::: Excerpted records
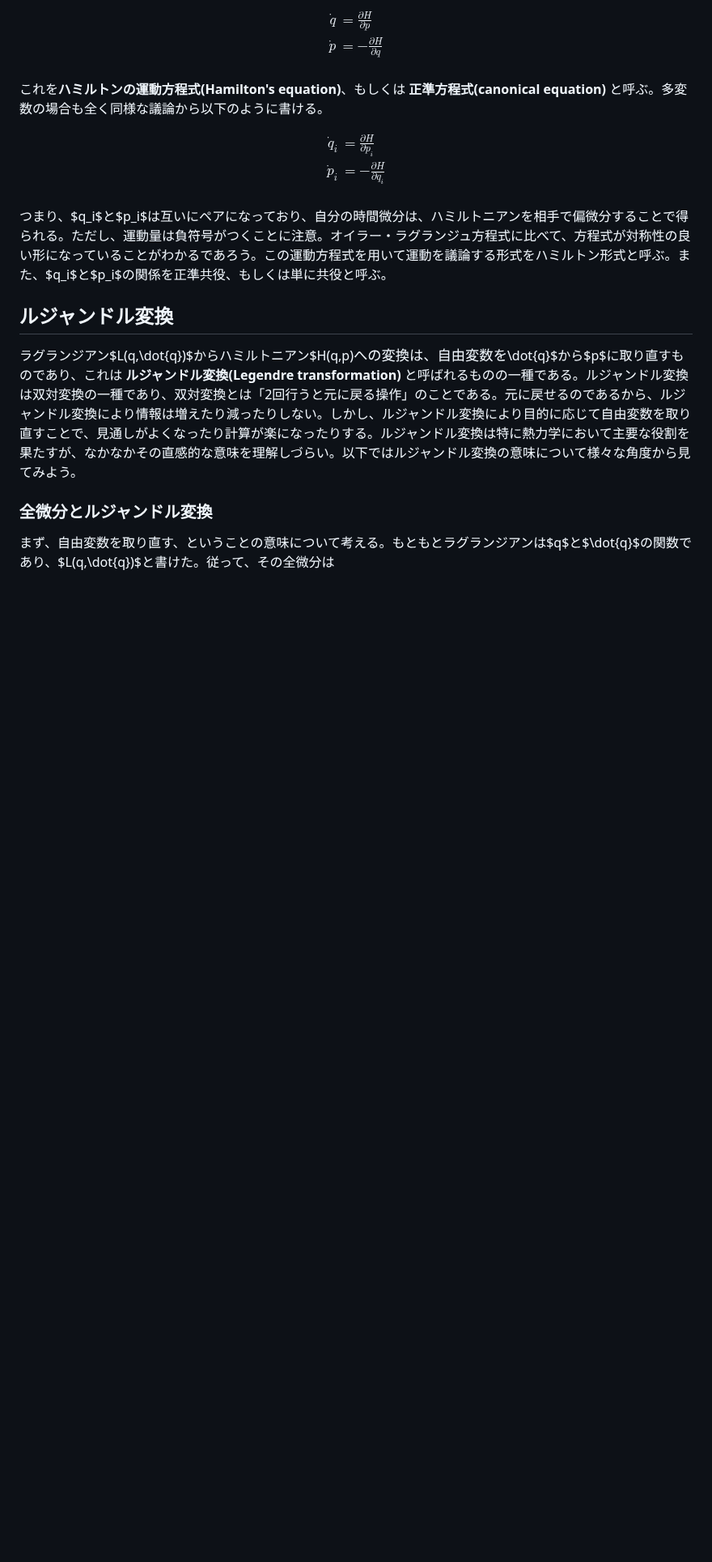
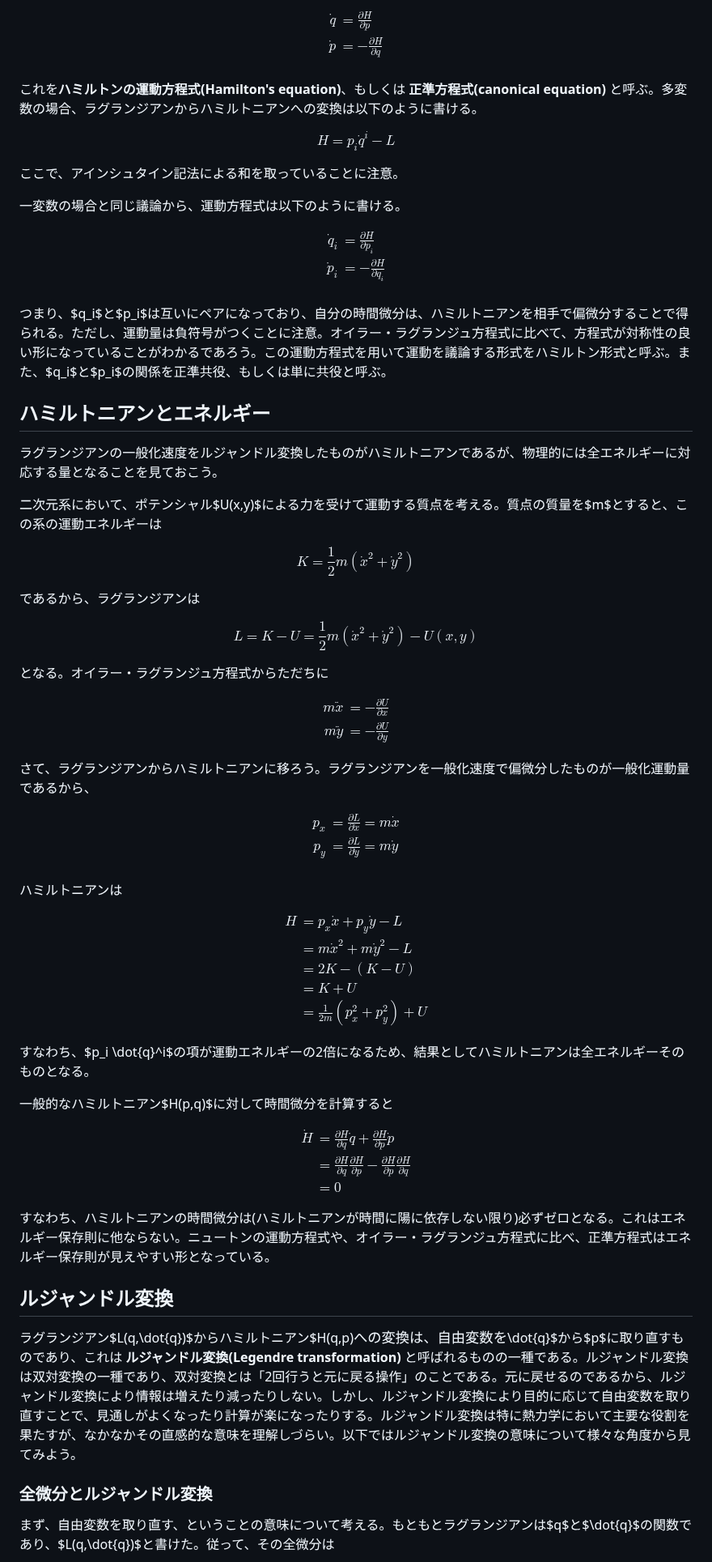
Before and after one commit to kaityo256/classical_mechanics, a Markdown page: hamiltonian/README.md, the part around one of its changes. Shown at 81% size. Drawn GitHub-style; blank space fills up the shorter version.

```diff
--- a/hamiltonian/README.md
+++ b/hamiltonian/README.md
@@ -60,7 +60,15 @@ $$
 \end{aligned}
 $$
 
-これを**ハミルトンの運動方程式(Hamilton's equation)**、もしくは **正準方程式(canonical equation)** と呼ぶ。多変数の場合も全く同様な議論から以下のように書ける。
+これを**ハミルトンの運動方程式(Hamilton's equation)**、もしくは **正準方程式(canonical equation)** と呼ぶ。多変数の場合、ラグランジアンからハミルトニアンへの変換は以下のように書ける。
+
+$$
+H = p_i \dot{q}^i - L
+$$
+
+ここで、アインシュタイン記法による和を取っていることに注意。
+
+一変数の場合と同じ議論から、運動方程式は以下のように書ける。
 
 $$
 \begin{aligned}
@@ -70,6 +78,67 @@ $$
 $$
 
 つまり、$q_i$と$p_i$は互いにペアになっており、自分の時間微分は、ハミルトニアンを相手で偏微分することで得られる。ただし、運動量は負符号がつくことに注意。オイラー・ラグランジュ方程式に比べて、方程式が対称性の良い形になっていることがわかるであろう。この運動方程式を用いて運動を議論する形式をハミルトン形式と呼ぶ。また、$q_i$と$p_i$の関係を正準共役、もしくは単に共役と呼ぶ。
+
+## ハミルトニアンとエネルギー
+
+ラグランジアンの一般化速度をルジャンドル変換したものがハミルトニアンであるが、物理的には全エネルギーに対応する量となることを見ておこう。
+
+二次元系において、ポテンシャル$U(x,y)$による力を受けて運動する質点を考える。質点の質量を$m$とすると、この系の運動エネルギーは
+
+$$
+K = \frac{1}{2}m(\dot{x}^2 + \dot{y}^2)
+$$
+
+であるから、ラグランジアンは
+
+$$
+L = K - U = \frac{1}{2}m(\dot{x}^2 + \dot{y}^2) - U(x,y)
+$$
+
+となる。オイラー・ラグランジュ方程式からただちに
+
+$$
+\begin{aligned}
+m \ddot{x} &= - \frac{\partial U}{\partial x} \\
+m \ddot{y} &= - \frac{\partial U}{\partial y}
+\end{aligned}
+$$
+
+さて、ラグランジアンからハミルトニアンに移ろう。ラグランジアンを一般化速度で偏微分したものが一般化運動量であるから、
+
+$$
+\begin{aligned}
+p_x &= \frac{\partial L}{\partial \dot{x}} = m \dot{x}\\
+p_y &= \frac{\partial L}{\partial \dot{y}} = m \dot{y}\\
+\end{aligned}
+$$
+
+ハミルトニアンは
+
+$$
+\begin{aligned}
+H &= p_x \dot{x} + p_y \dot{y} - L \\
+&= m \dot{x}^2 + m \dot{y}^2 - L \\
+&= 2K - (K -U)\\
+&= K + U \\
+&= \frac{1}{2m}(p_x^2+p_y^2) + U
+\end{aligned}
+$$
+
+すなわち、$p_i \dot{q}^i$の項が運動エネルギーの2倍になるため、結果としてハミルトニアンは全エネルギーそのものとなる。
+
+一般的なハミルトニアン$H(p,q)$に対して時間微分を計算すると
+
+$$
+\begin{aligned}
+\dot{H} &= \frac{\partial H}{\partial q}\dot{q} +\frac{\partial H}{\partial p}\dot{p} \\
+&= \frac{\partial H}{\partial q}\frac{\partial H}{\partial p}
+- \frac{\partial H}{\partial p}\frac{\partial H}{\partial q} \\
+&= 0
+\end{aligned}
+$$
+
+すなわち、ハミルトニアンの時間微分は(ハミルトニアンが時間に陽に依存しない限り)必ずゼロとなる。これはエネルギー保存則に他ならない。ニュートンの運動方程式や、オイラー・ラグランジュ方程式に比べ、正準方程式はエネルギー保存則が見えやすい形となっている。
 
 ## ルジャンドル変換
 
```
Also changed, not shown: other parts of hamiltonian/README.md (+29 -17 lines).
::::::
_Problem description_
Using the material above, set down every line exactly, but skip the pictures.

_Response_
Before and after one commit to kaityo256/classical_mechanics, a Markdown page: hamiltonian/README.md, the part around one of its changes. Shown at 81% size. Drawn GitHub-style; blank space fills up the shorter version.

```diff
--- a/hamiltonian/README.md
+++ b/hamiltonian/README.md
@@ -60,7 +60,15 @@ $$
 \end{aligned}
 $$
 
-これを**ハミルトンの運動方程式(Hamilton's equation)**、もしくは **正準方程式(canonical equation)** と呼ぶ。多変数の場合も全く同様な議論から以下のように書ける。
+これを**ハミルトンの運動方程式(Hamilton's equation)**、もしくは **正準方程式(canonical equation)** と呼ぶ。多変数の場合、ラグランジアンからハミルトニアンへの変換は以下のように書ける。
+
+$$
+H = p_i \dot{q}^i - L
+$$
+
+ここで、アインシュタイン記法による和を取っていることに注意。
+
+一変数の場合と同じ議論から、運動方程式は以下のように書ける。
 
 $$
 \begin{aligned}
@@ -70,6 +78,67 @@ $$
 $$
 
 つまり、$q_i$と$p_i$は互いにペアになっており、自分の時間微分は、ハミルトニアンを相手で偏微分することで得られる。ただし、運動量は負符号がつくことに注意。オイラー・ラグランジュ方程式に比べて、方程式が対称性の良い形になっていることがわかるであろう。この運動方程式を用いて運動を議論する形式をハミルトン形式と呼ぶ。また、$q_i$と$p_i$の関係を正準共役、もしくは単に共役と呼ぶ。
+
+## ハミルトニアンとエネルギー
+
+ラグランジアンの一般化速度をルジャンドル変換したものがハミルトニアンであるが、物理的には全エネルギーに対応する量となることを見ておこう。
+
+二次元系において、ポテンシャル$U(x,y)$による力を受けて運動する質点を考える。質点の質量を$m$とすると、この系の運動エネルギーは
+
+$$
+K = \frac{1}{2}m(\dot{x}^2 + \dot{y}^2)
+$$
+
+であるから、ラグランジアンは
+
+$$
+L = K - U = \frac{1}{2}m(\dot{x}^2 + \dot{y}^2) - U(x,y)
+$$
+
+となる。オイラー・ラグランジュ方程式からただちに
+
+$$
+\begin{aligned}
+m \ddot{x} &= - \frac{\partial U}{\partial x} \\
+m \ddot{y} &= - \frac{\partial U}{\partial y}
+\end{aligned}
+$$
+
+さて、ラグランジアンからハミルトニアンに移ろう。ラグランジアンを一般化速度で偏微分したものが一般化運動量であるから、
+
+$$
+\begin{aligned}
+p_x &= \frac{\partial L}{\partial \dot{x}} = m \dot{x}\\
+p_y &= \frac{\partial L}{\partial \dot{y}} = m \dot{y}\\
+\end{aligned}
+$$
+
+ハミルトニアンは
+
+$$
+\begin{aligned}
+H &= p_x \dot{x} + p_y \dot{y} - L \\
+&= m \dot{x}^2 + m \dot{y}^2 - L \\
+&= 2K - (K -U)\\
+&= K + U \\
+&= \frac{1}{2m}(p_x^2+p_y^2) + U
+\end{aligned}
+$$
+
+すなわち、$p_i \dot{q}^i$の項が運動エネルギーの2倍になるため、結果としてハミルトニアンは全エネルギーそのものとなる。
+
+一般的なハミルトニアン$H(p,q)$に対して時間微分を計算すると
+
+$$
+\begin{aligned}
+\dot{H} &= \frac{\partial H}{\partial q}\dot{q} +\frac{\partial H}{\partial p}\dot{p} \\
+&= \frac{\partial H}{\partial q}\frac{\partial H}{\partial p}
+- \frac{\partial H}{\partial p}\frac{\partial H}{\partial q} \\
+&= 0
+\end{aligned}
+$$
+
+すなわち、ハミルトニアンの時間微分は(ハミルトニアンが時間に陽に依存しない限り)必ずゼロとなる。これはエネルギー保存則に他ならない。ニュートンの運動方程式や、オイラー・ラグランジュ方程式に比べ、正準方程式はエネルギー保存則が見えやすい形となっている。
 
 ## ルジャンドル変換
 
```
Also changed, not shown: other parts of hamiltonian/README.md (+29 -17 lines).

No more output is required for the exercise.